▶ [WHAT YOU SHOULD DO] Would you give the listing again exactly, without its images?

....................

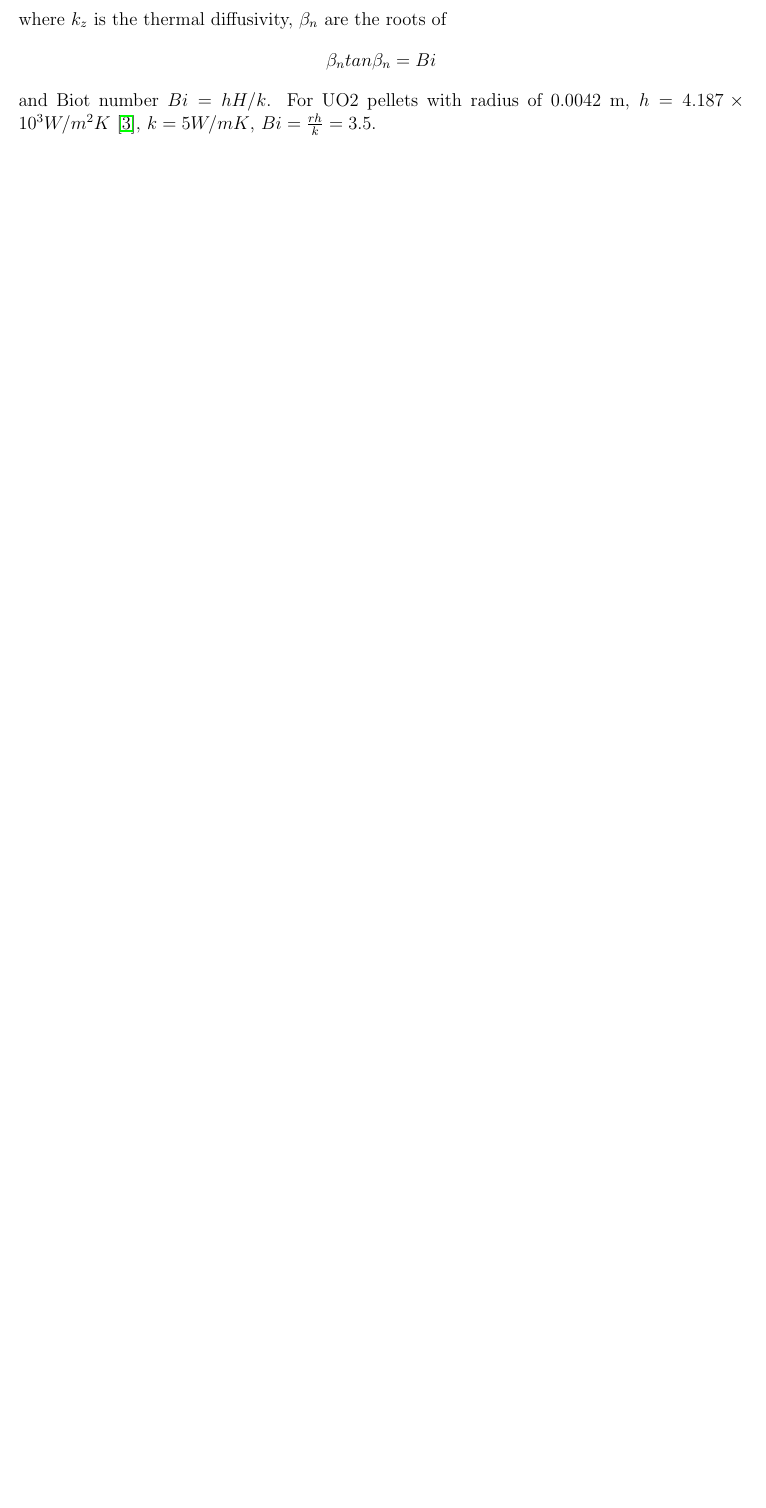
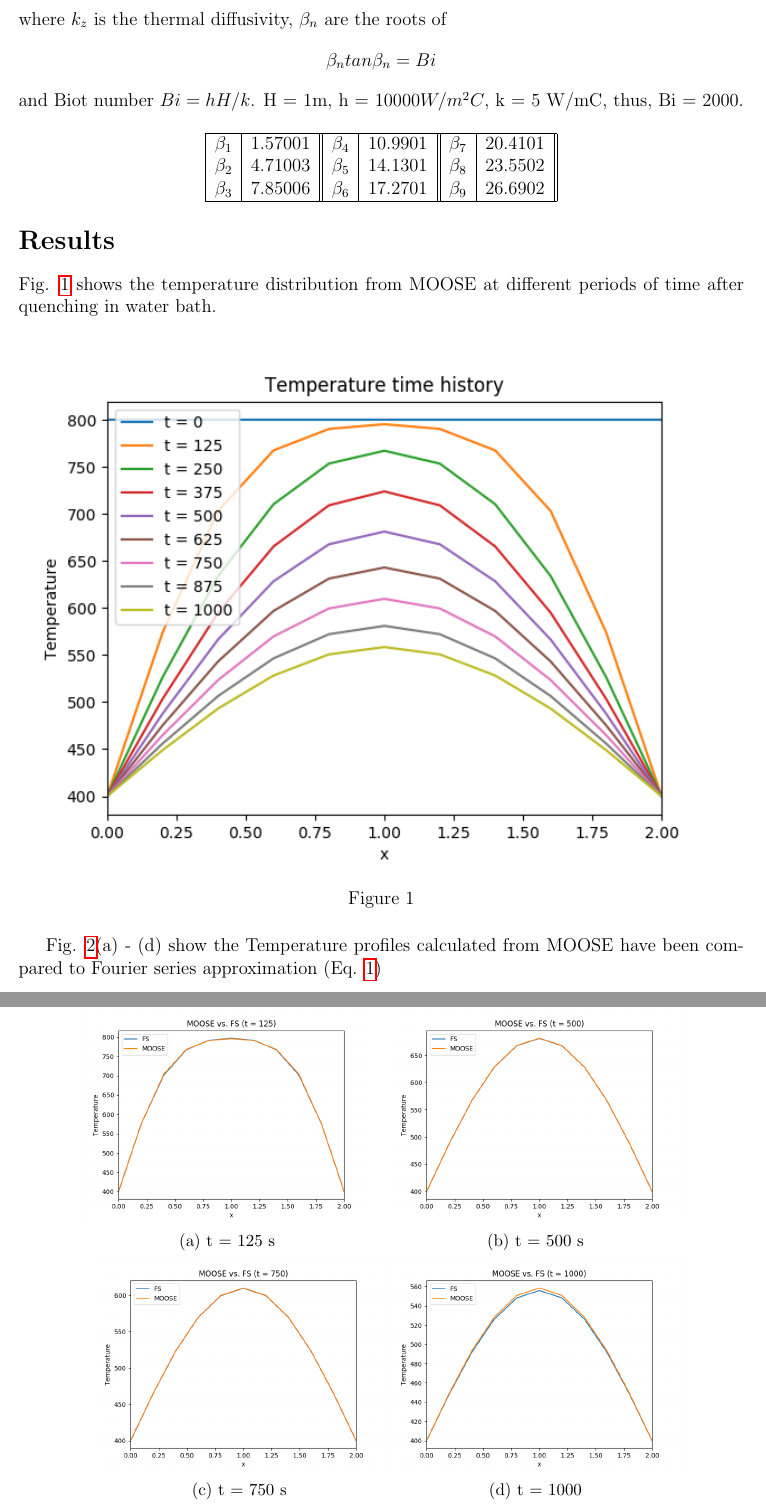
Before and after one commit to yeh512/doc, a LaTeX document (main.tex): part of page 2 of 2 before the commit and two parts of pages 2 and 3 of 3 after it, the two joined at a grey line, cut so that both start at the same text, the shorter picture padded with empty space. Compiled offline with pdfLaTeX.

Commit message:
Update on Overleaf.

```diff
--- a/main.tex
+++ b/main.tex
@@ -6,6 +6,7 @@
 \usepackage{amsmath,amsthm,amssymb,amsfonts,
 hyperref, color, graphicx,ulem}
 \usepackage{datetime}
+\usepackage{subcaption}
 \newcommand{\N}{\mathbb{N}}
 \newcommand{\Z}{\mathbb{Z}}
 \newcommand{\Q}{\mathbb{Q}}
@@ -58,7 +60,59 @@ Dimensionless stress distribution:
 \[\sigma = 2 \sum ^{\infty} _{n=1} exp ( -\frac{(2n+1)^2\pi^2}{4} \frac{k_z t}{H^2} \times \left(\frac{(-1)^n}{2n+1} cos [\frac{(2n+1)\pi}{2} \frac{z}{H}] - \frac{2}{(2n+1)^2 \pi}\right) \]
 where $k_z$ is the thermal diffusivity, $\beta_n$ are the roots of \[\beta_n tan \beta_n = Bi\]
 and Biot number $Bi = hH/k$.
-For UO2 pellets with radius of 0.0042 m, $h = 4.187 \times 10^3 W/m^2K$ \cite{UO2_thermal_shock}, $k = 5 W/mK$,  $Bi = \frac{rh}{k} = 3.5$.
+%For UO2 pellets with radius of 0.0042 m, $h = 4.187 \times 10^3 W/m^2K$ \cite{UO2_thermal_shock}, $k = 5 W/mK$,  $Bi = \frac{rh}{k} = 3.5$.
+H = 1m, h = $10000 W/m^2C$, k = 5 W/mC, thus, Bi = 2000.
+
+
+\begin{center}
+\begin{tabular}{ |c|c||c|c||c|c|| }
+ \hline
+ $\beta_1$ & 1.57001 & $\beta_4$ & 10.9901 & $\beta_7$ & 20.4101 \\
+ $\beta_2$ & 4.71003 & $\beta_5$ & 14.1301 & $\beta_8$ &  23.5502 \\
+ $\beta_3$ & 7.85006 & $\beta_6$ & 17.2701 & $\beta_9$ & 26.6902 \\
+ \hline
+\end{tabular}
+\end{center}
+
+\section*{Results}
+Fig. \ref{time_history} shows the temperature distribution from MOOSE at different periods of time after quenching in water bath.
+\begin{figure}[h]
+\includegraphics[]{T_time_history.png}
+\caption{}
+\label{time_history}
+\end{figure}
+
+Fig. \ref{fig:T}(a) - (d) show the Temperature profiles calculated from MOOSE have been compared to Fourier series approximation (Eq. \ref{T_FS})
+\begin{figure}[h]
+    \centering
+    \begin{subfigure}[b]{0.4\textwidth}
+        \includegraphics[width=\textwidth]{t125.png}
+        \caption{t = 125 s}
+        \label{fig:t125}
+    \end{subfigure}
+    ~ %add desired spacing between images, e. g. ~, \quad, \qquad, \hfill etc.
+      %(or a blank line to force the subfigure onto a new line)
+    \begin{subfigure}[b]{0.4\textwidth}
+        \includegraphics[width=\textwidth]{t500.png}
+        \caption{t = 500 s}
+        \label{fig:tiger}
+    \end{subfigure}
+
+    ~ %add desired spacing between images, e. g. ~, \quad, \qquad, \hfill etc.
+    %(or a blank line to force the subfigure onto a new line)
+    \begin{subfigure}[b]{0.4\textwidth}
+        \includegraphics[width=\textwidth]{t750.png}
+        \caption{t = 750 s}
+        \label{fig:t750}
+    \end{subfigure}
+        \begin{subfigure}[b]{0.4\textwidth}
+        \includegraphics[width=\textwidth]{t1000.png}
+        \caption{t = 1000}
+        \label{fig:t1000}
+    \end{subfigure}
+    \caption{Pictures of animals}\label{fig:T}
+\end{figure}
+
 
 \begin{thebibliography}{9}
 \bibitem{thermalShock_solid}
```
Also changed, not shown: T_time_history.png (added), t1000.png (added), t125.png (added), t500.png (added), t750.png (added), main.tex (5 more changed lines).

....................

▶ [WRITTEN ANSWER]
Before and after one commit to yeh512/doc, a LaTeX document (main.tex): part of page 2 of 2 before the commit and two parts of pages 2 and 3 of 3 after it, the two joined at a grey line, cut so that both start at the same text, the shorter picture padded with empty space. Compiled offline with pdfLaTeX.

Commit message:
Update on Overleaf.

```diff
--- a/main.tex
+++ b/main.tex
@@ -6,6 +6,7 @@
 \usepackage{amsmath,amsthm,amssymb,amsfonts,
 hyperref, color, graphicx,ulem}
 \usepackage{datetime}
+\usepackage{subcaption}
 \newcommand{\N}{\mathbb{N}}
 \newcommand{\Z}{\mathbb{Z}}
 \newcommand{\Q}{\mathbb{Q}}
@@ -58,7 +60,59 @@ Dimensionless stress distribution:
 \[\sigma = 2 \sum ^{\infty} _{n=1} exp ( -\frac{(2n+1)^2\pi^2}{4} \frac{k_z t}{H^2} \times \left(\frac{(-1)^n}{2n+1} cos [\frac{(2n+1)\pi}{2} \frac{z}{H}] - \frac{2}{(2n+1)^2 \pi}\right) \]
 where $k_z$ is the thermal diffusivity, $\beta_n$ are the roots of \[\beta_n tan \beta_n = Bi\]
 and Biot number $Bi = hH/k$.
-For UO2 pellets with radius of 0.0042 m, $h = 4.187 \times 10^3 W/m^2K$ \cite{UO2_thermal_shock}, $k = 5 W/mK$,  $Bi = \frac{rh}{k} = 3.5$.
+%For UO2 pellets with radius of 0.0042 m, $h = 4.187 \times 10^3 W/m^2K$ \cite{UO2_thermal_shock}, $k = 5 W/mK$,  $Bi = \frac{rh}{k} = 3.5$.
+H = 1m, h = $10000 W/m^2C$, k = 5 W/mC, thus, Bi = 2000.
+
+
+\begin{center}
+\begin{tabular}{ |c|c||c|c||c|c|| }
+ \hline
+ $\beta_1$ & 1.57001 & $\beta_4$ & 10.9901 & $\beta_7$ & 20.4101 \\
+ $\beta_2$ & 4.71003 & $\beta_5$ & 14.1301 & $\beta_8$ &  23.5502 \\
+ $\beta_3$ & 7.85006 & $\beta_6$ & 17.2701 & $\beta_9$ & 26.6902 \\
+ \hline
+\end{tabular}
+\end{center}
+
+\section*{Results}
+Fig. \ref{time_history} shows the temperature distribution from MOOSE at different periods of time after quenching in water bath.
+\begin{figure}[h]
+\includegraphics[]{T_time_history.png}
+\caption{}
+\label{time_history}
+\end{figure}
+
+Fig. \ref{fig:T}(a) - (d) show the Temperature profiles calculated from MOOSE have been compared to Fourier series approximation (Eq. \ref{T_FS})
+\begin{figure}[h]
+    \centering
+    \begin{subfigure}[b]{0.4\textwidth}
+        \includegraphics[width=\textwidth]{t125.png}
+        \caption{t = 125 s}
+        \label{fig:t125}
+    \end{subfigure}
+    ~ %add desired spacing between images, e. g. ~, \quad, \qquad, \hfill etc.
+      %(or a blank line to force the subfigure onto a new line)
+    \begin{subfigure}[b]{0.4\textwidth}
+        \includegraphics[width=\textwidth]{t500.png}
+        \caption{t = 500 s}
+        \label{fig:tiger}
+    \end{subfigure}
+
+    ~ %add desired spacing between images, e. g. ~, \quad, \qquad, \hfill etc.
+    %(or a blank line to force the subfigure onto a new line)
+    \begin{subfigure}[b]{0.4\textwidth}
+        \includegraphics[width=\textwidth]{t750.png}
+        \caption{t = 750 s}
+        \label{fig:t750}
+    \end{subfigure}
+        \begin{subfigure}[b]{0.4\textwidth}
+        \includegraphics[width=\textwidth]{t1000.png}
+        \caption{t = 1000}
+        \label{fig:t1000}
+    \end{subfigure}
+    \caption{Pictures of animals}\label{fig:T}
+\end{figure}
+
 
 \begin{thebibliography}{9}
 \bibitem{thermalShock_solid}
```
Also changed, not shown: T_time_history.png (added), t1000.png (added), t125.png (added), t500.png (added), t750.png (added), main.tex (5 more changed lines).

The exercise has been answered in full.